AIM OF THE EXERCISE: Any image found in the entries is to be skipped; the rest is returned word for word.

INPUT RECORDS:
----------

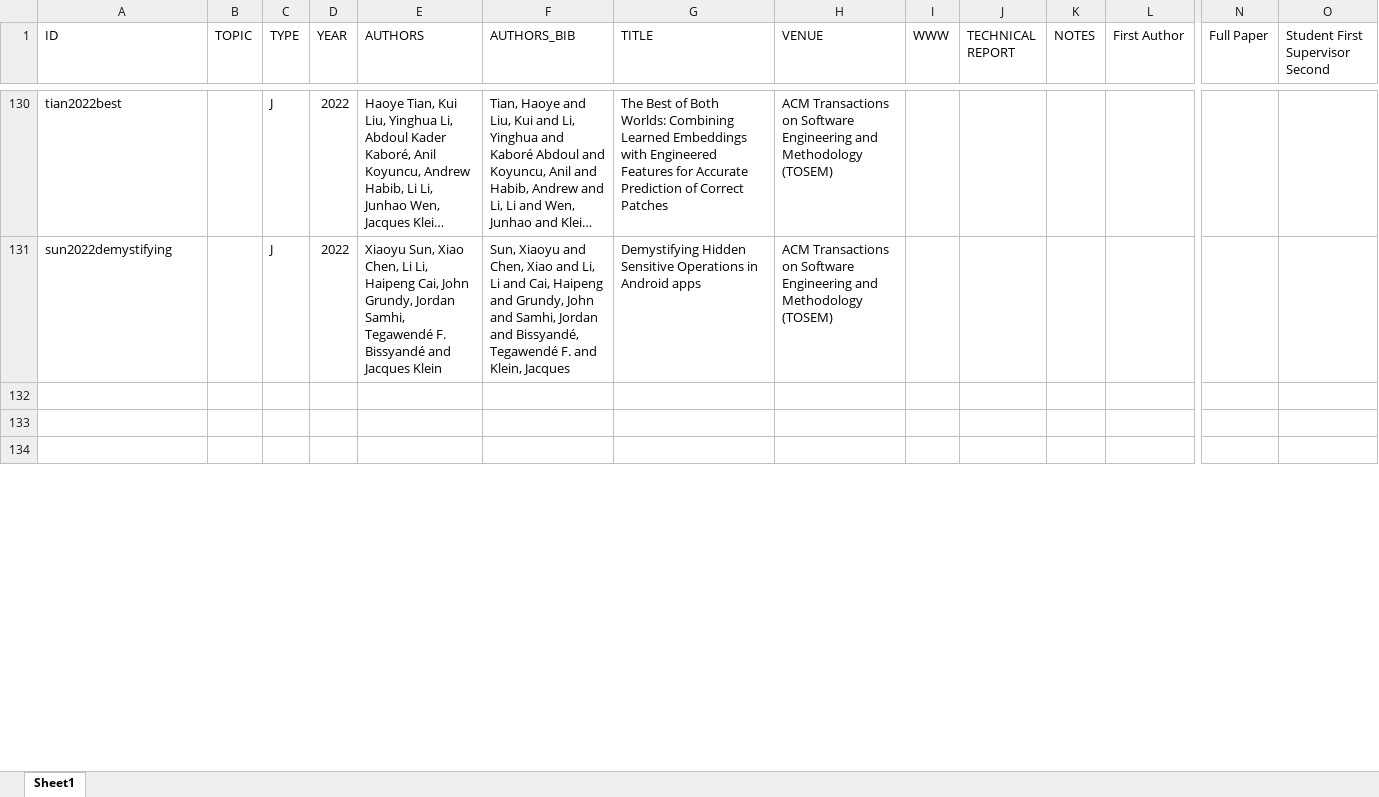
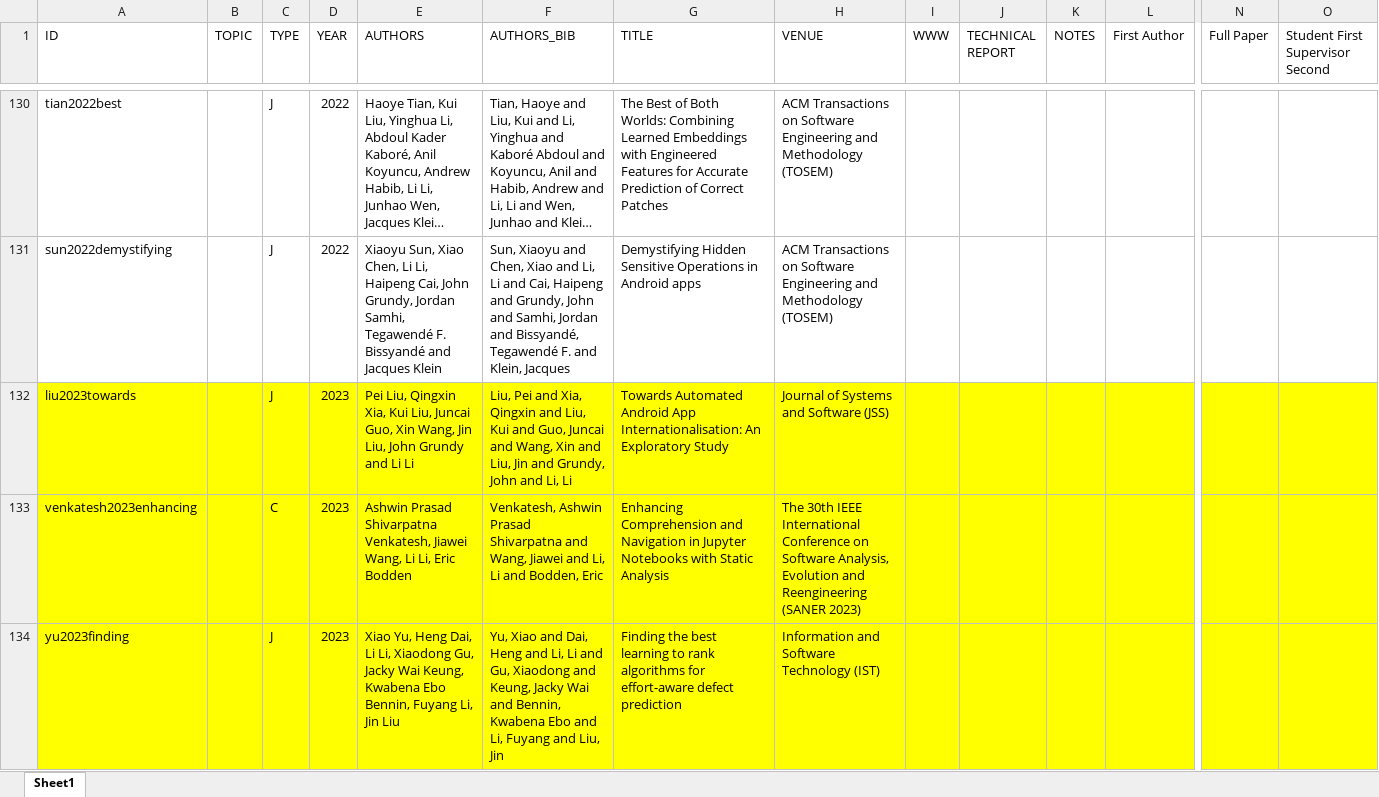
Before and after one commit to lilicoding/lilicoding.github.io, an Excel workbook: src/li-publications.xlsx, sheet Sheet1, drawn as a sheet; only a part is shown, gaps mark what is left out; long unchanged cells end in …; values as stored, in another font and other column widths than the file's, no borders; rows hold the shown columns only; the diff covers the shown part only; the diff names each change by its address in the sheet, - before the commit and + after, or states it on an @@ line.

```diff
--- a/src/li-publications.xlsx (sheet Sheet1)
+++ b/src/li-publications.xlsx (sheet Sheet1)
-row 132: (empty)
+row 132: liu2023towards |  | J | 2023 | Pei Liu, Qingxin Xia, Kui Liu, Juncai Guo, Xin Wang, Jin Liu, John Grundy and Li Li | Liu, Pei and Xia, Qingxin and Liu, Kui and Guo, Juncai and Wang, Xin and Liu, Jin and Grundy, John and Li, Li | Towards Automated Android App Internationalisation: An Exploratory Study | Journal of Systems and Software (JSS)
-A132:L134 fill: none
+A132:L134 fill: #FFFF00
-N132:O134 fill: none
+N132:O134 fill: #FFFF00
-row 133: (empty)
+row 133: venkatesh2023enhancing |  | C | 2023 | Ashwin Prasad Shivarpatna Venkatesh, Jiawei Wang, Li Li, Eric Bodden | Venkatesh, Ashwin Prasad Shivarpatna and Wang, Jiawei and Li, Li and Bodden, Eric | Enhancing Comprehension and Navigation in Jupyter Notebooks with Static Analysis | The 30th IEEE International Conference on Software Analysis, Evolution and Reengineering (SANER 2023)
-row 134: (empty)
+row 134: yu2023finding |  | J | 2023 | Xiao Yu, Heng Dai, Li Li, Xiaodong Gu, Jacky Wai Keung, Kwabena Ebo Bennin, Fuyang Li, Jin Liu | Yu, Xiao and Dai, Heng and Li, Li and Gu, Xiaodong and Keung, Jacky Wai and Bennin, Kwabena Ebo and Li, Fuyang and Liu, Jin | Finding the best learning to rank algorithms for effort-aware defect prediction | Information and Software Technology (IST)
```
Also changed, not shown: 1 added row, 1 removed row, 9 edited cells and cell formats elsewhere in this sheet, 2 other files.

----------

WRITTEN RESPONSE:
Before and after one commit to lilicoding/lilicoding.github.io, an Excel workbook: src/li-publications.xlsx, sheet Sheet1, drawn as a sheet; only a part is shown, gaps mark what is left out; long unchanged cells end in …; values as stored, in another font and other column widths than the file's, no borders; rows hold the shown columns only; the diff covers the shown part only; the diff names each change by its address in the sheet, - before the commit and + after, or states it on an @@ line.

```diff
--- a/src/li-publications.xlsx (sheet Sheet1)
+++ b/src/li-publications.xlsx (sheet Sheet1)
-row 132: (empty)
+row 132: liu2023towards |  | J | 2023 | Pei Liu, Qingxin Xia, Kui Liu, Juncai Guo, Xin Wang, Jin Liu, John Grundy and Li Li | Liu, Pei and Xia, Qingxin and Liu, Kui and Guo, Juncai and Wang, Xin and Liu, Jin and Grundy, John and Li, Li | Towards Automated Android App Internationalisation: An Exploratory Study | Journal of Systems and Software (JSS)
-A132:L134 fill: none
+A132:L134 fill: #FFFF00
-N132:O134 fill: none
+N132:O134 fill: #FFFF00
-row 133: (empty)
+row 133: venkatesh2023enhancing |  | C | 2023 | Ashwin Prasad Shivarpatna Venkatesh, Jiawei Wang, Li Li, Eric Bodden | Venkatesh, Ashwin Prasad Shivarpatna and Wang, Jiawei and Li, Li and Bodden, Eric | Enhancing Comprehension and Navigation in Jupyter Notebooks with Static Analysis | The 30th IEEE International Conference on Software Analysis, Evolution and Reengineering (SANER 2023)
-row 134: (empty)
+row 134: yu2023finding |  | J | 2023 | Xiao Yu, Heng Dai, Li Li, Xiaodong Gu, Jacky Wai Keung, Kwabena Ebo Bennin, Fuyang Li, Jin Liu | Yu, Xiao and Dai, Heng and Li, Li and Gu, Xiaodong and Keung, Jacky Wai and Bennin, Kwabena Ebo and Li, Fuyang and Liu, Jin | Finding the best learning to rank algorithms for effort-aware defect prediction | Information and Software Technology (IST)
```
Also changed, not shown: 1 added row, 1 removed row, 9 edited cells and cell formats elsewhere in this sheet, 2 other files.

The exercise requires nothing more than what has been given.